### Assignment
Look at each line of the listing. Copy those that hold the string "styles".

----

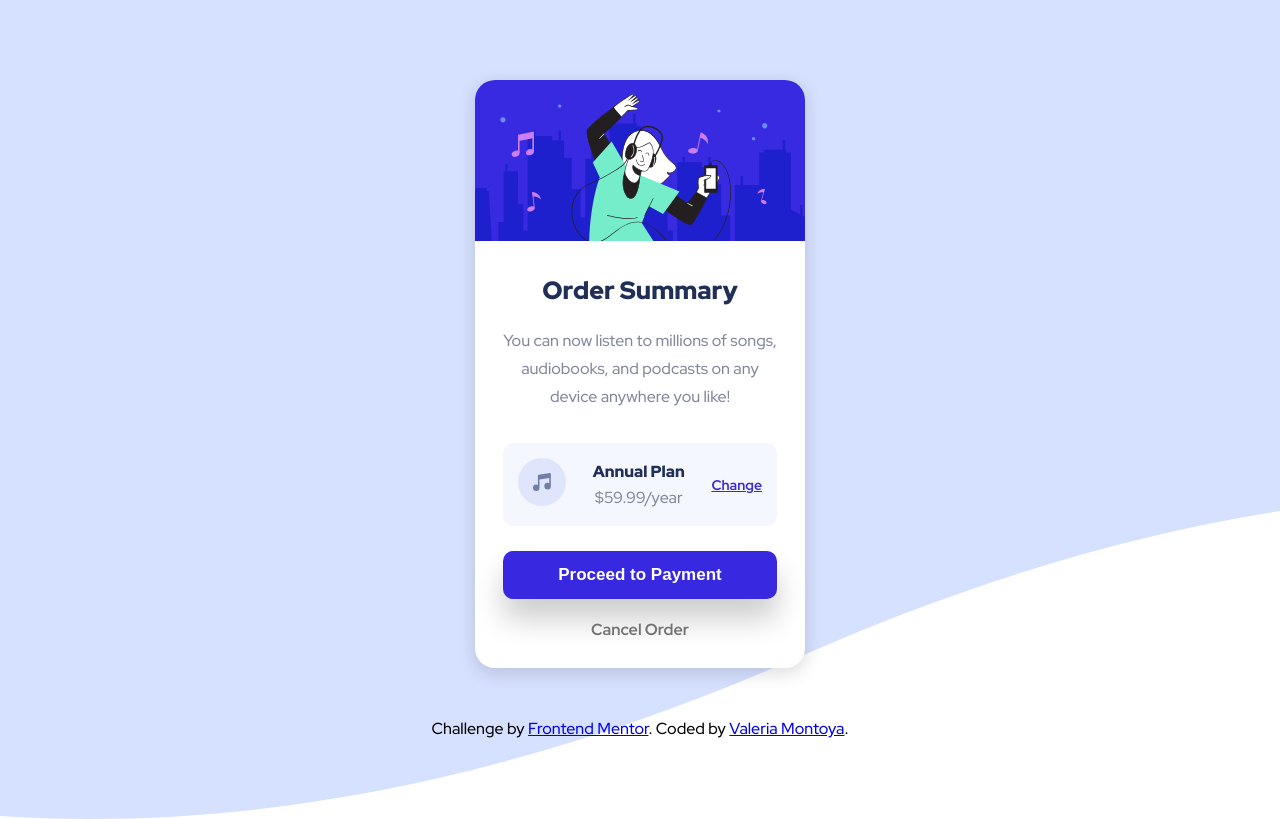
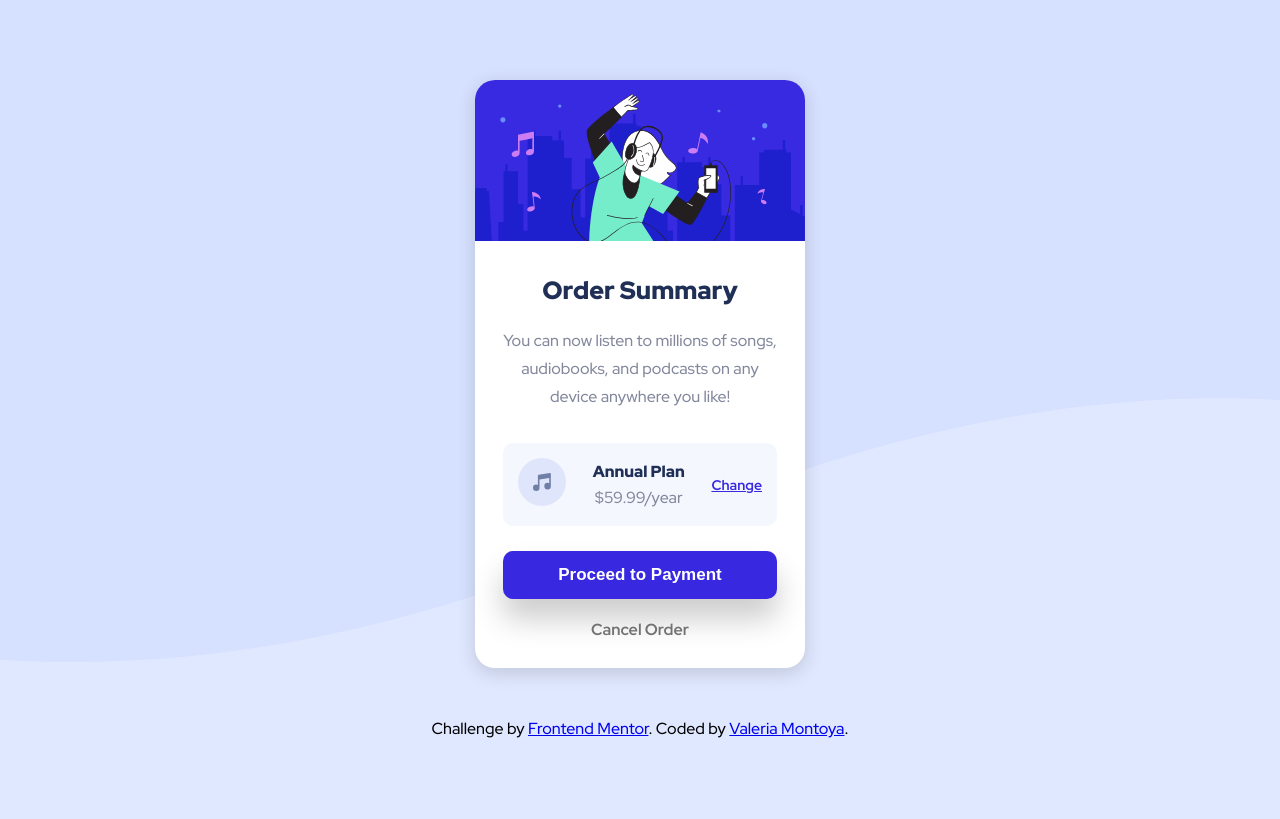
Before and after one commit to ValeriaMontoya/order-summary-card, a plain HTML site: page index.html in a window 1280 px wide. Drawn offline with Linux system fonts and the light colour scheme.

Commit message:
Changed the background

```diff
--- a/styles/desktop.css
+++ b/styles/desktop.css
@@ -1,6 +1,8 @@
 body {
   background-image: url("../images/pattern-background-desktop.svg");
   background-repeat: no-repeat;
+  background-size: contain;
+  background-color: hsl(225, 100%, 94%);
 }
 
 main .card {
--- a/styles/styles.css
+++ b/styles/styles.css
@@ -24,7 +24,9 @@ body {
   font-family: var(--body-font-family);
   font-size: 1.6rem;
   background-image: url("../images/pattern-background-mobile.svg");
-  background-size: cover;
+  background-repeat: no-repeat;
+  background-size: contain;
+  background-color: var(--pale-blue);
   display: flex;
   flex-direction: column;
   align-items: center;
```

----

### Answer for the task
--- a/styles/desktop.css
+++ b/styles/desktop.css
--- a/styles/styles.css
+++ b/styles/styles.css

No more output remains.